Song du jour: “Beautiful Loser”

Song du jour: Bob Seger’s “Beautiful Loser”

Stuff My Students Do: Steel Wynd

I’m going to occasionally post (maybe a couple of times a week) links and videos to work my former students are doing. It’ll tend to be creative, funny, or odd, mostly, because my students were English majors. First installment: a demo video for Jaime Rhodes’s Bowling Green, OH based band Steel Wynd. Since graduating from Tiffin University she has earned her M.A. from the University of Toledo and is looking at doctoral programs in composition and digital rhetoric. While at TU she successfully completed a study abroad term at Oxford University. I’m proud to say that she kept up with the reading and writing, though she returned with a poor little fried brain.

Note: if you’re a former student of mine from any institution and you’re doing stuff that you want to tell the world about, email me at jamesrovira at gmail dot com.

Song du jour: 2Cellos, “Thunderstruck”

Yes, you can play rock and roll on a cello. 2Cellos playing AC/DC’s “Thunderstruck.” There’s a bit of cinematic cheating on the strict eighteenth-century setting as they add looper about  halfway through and some distortion a bit after that — and no, they’re not plugged in — but who cares? Musically, it rocks. A Facebook friend of mine watched this on my wall and then posted, “Okay, now I’m going to go make out with my husband.”

Song du jour: Bumblefoot Live

My friend Steven Wexler posted this clip to Facebook and I have to share it here: Bumblefoot live in 2005. Great guitar work, and the lead guitarist is playing a giant foot. Yes. He is. Musically, it’s a bit Red Hot Chili Peppers meets jazz.

Thoughts on the first half of Piketty’s Capital

Important attention to an important book…

Bryan Alexander

Piketty_Capital_in_the_Twenty-First_Century_(front_cover) I’m halfway through Thomas Piketty’s Capital in the 21st Century .  It was some major implications for the future, including the future of education.

In this post I’d like to share some impressions of the book upon reaching its halfway point.  I don’t want to summarize it (Doug Henwood does the best job I’ve seen), but address some key elements of content and style.

Piketty’s style is fascinating, and helps enliven what could otherwise be a dry study of statistics.  He writes with humor, mocking his own profession:

[E]conomists like simple stories, even when they are only approximately correct (218)

[T]he discipline of economics has yet to get over its childish passion for mathematics and for purely theoretical and often highly ideological speculation (32)

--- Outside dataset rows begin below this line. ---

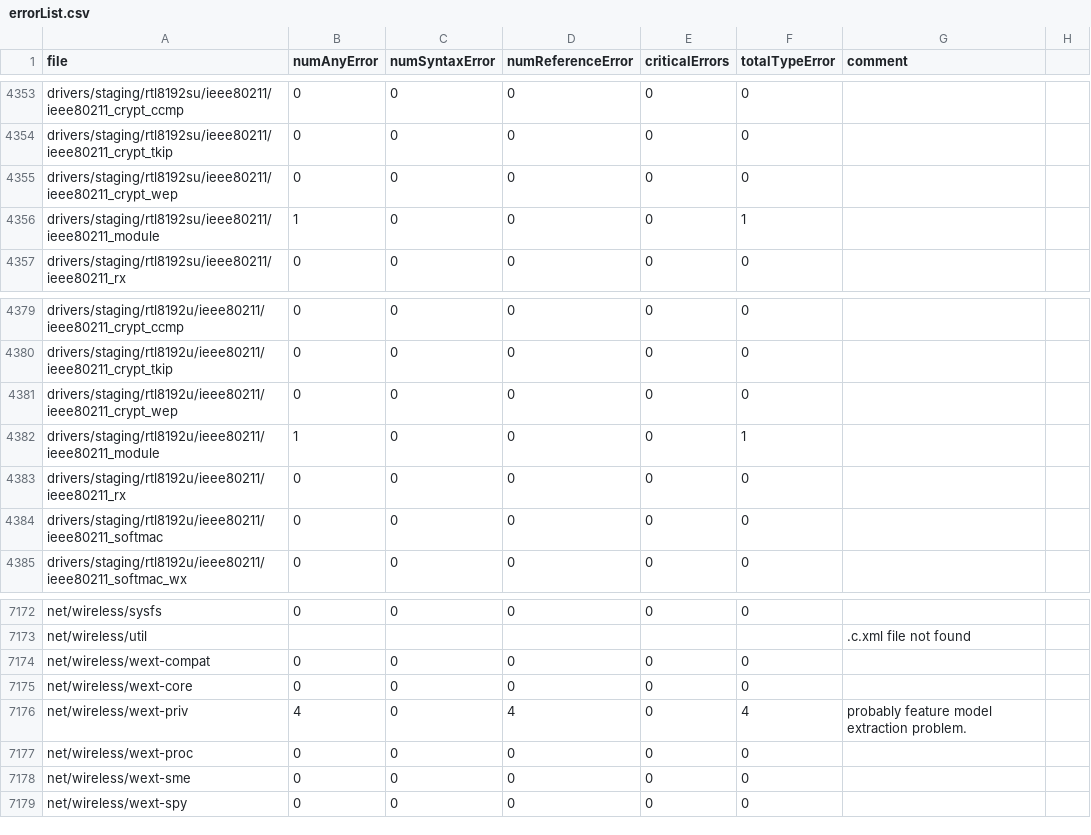
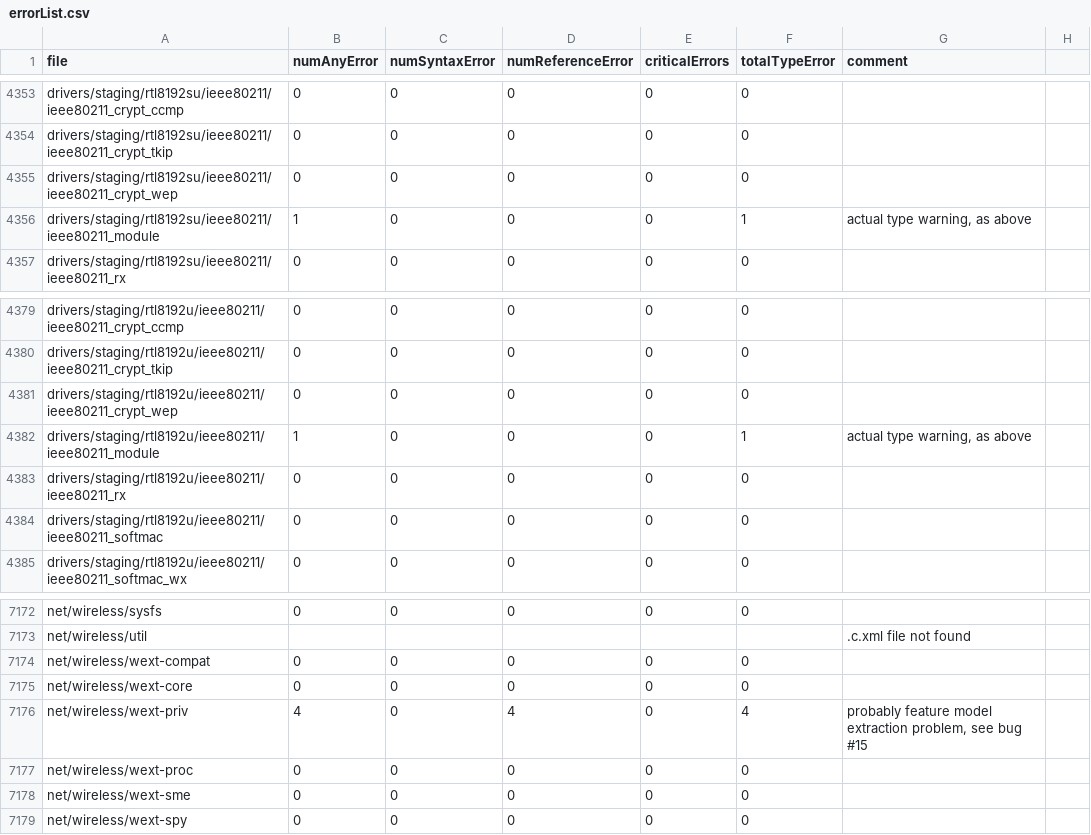
Before and after one commit to ckaestne/TypeChef-LinuxAnalysis, a CSV file: errorList.csv, drawn as a sheet; only a part is shown, gaps mark what is left out; the diff covers the shown part only.

```diff
--- a/errorList.csv
+++ b/errorList.csv
@@ -4355,3 +4355,3 @@ drivers/staging/rtl8192su/ieee80211/ieee80211_crypt_tkip;0;0;0;0;0;
 drivers/staging/rtl8192su/ieee80211/ieee80211_crypt_wep;0;0;0;0;0;
-drivers/staging/rtl8192su/ieee80211/ieee80211_module;1;0;0;0;1;
+drivers/staging/rtl8192su/ieee80211/ieee80211_module;1;0;0;0;1;actual type warning, as above
 drivers/staging/rtl8192su/ieee80211/ieee80211_rx;0;0;0;0;0;
@@ -4381,3 +4381,3 @@ drivers/staging/rtl8192u/ieee80211/ieee80211_crypt_tkip;0;0;0;0;0;
 drivers/staging/rtl8192u/ieee80211/ieee80211_crypt_wep;0;0;0;0;0;
-drivers/staging/rtl8192u/ieee80211/ieee80211_module;1;0;0;0;1;
+drivers/staging/rtl8192u/ieee80211/ieee80211_module;1;0;0;0;1;actual type warning, as above
 drivers/staging/rtl8192u/ieee80211/ieee80211_rx;0;0;0;0;0;
@@ -7175,3 +7175,3 @@ net/wireless/wext-compat;0;0;0;0;0;
 net/wireless/wext-core;0;0;0;0;0;
-net/wireless/wext-priv;4;0;4;0;4;probably feature model extraction problem.
+net/wireless/wext-priv;4;0;4;0;4;probably feature model extraction problem, see bug #15
 net/wireless/wext-proc;0;0;0;0;0;
```
Also changed, not shown: 28 edited cells elsewhere in this file.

…particularly when one belongs to the upper centiles of the [wealth] distribution and tends to forget it, as is often the case with economists (267)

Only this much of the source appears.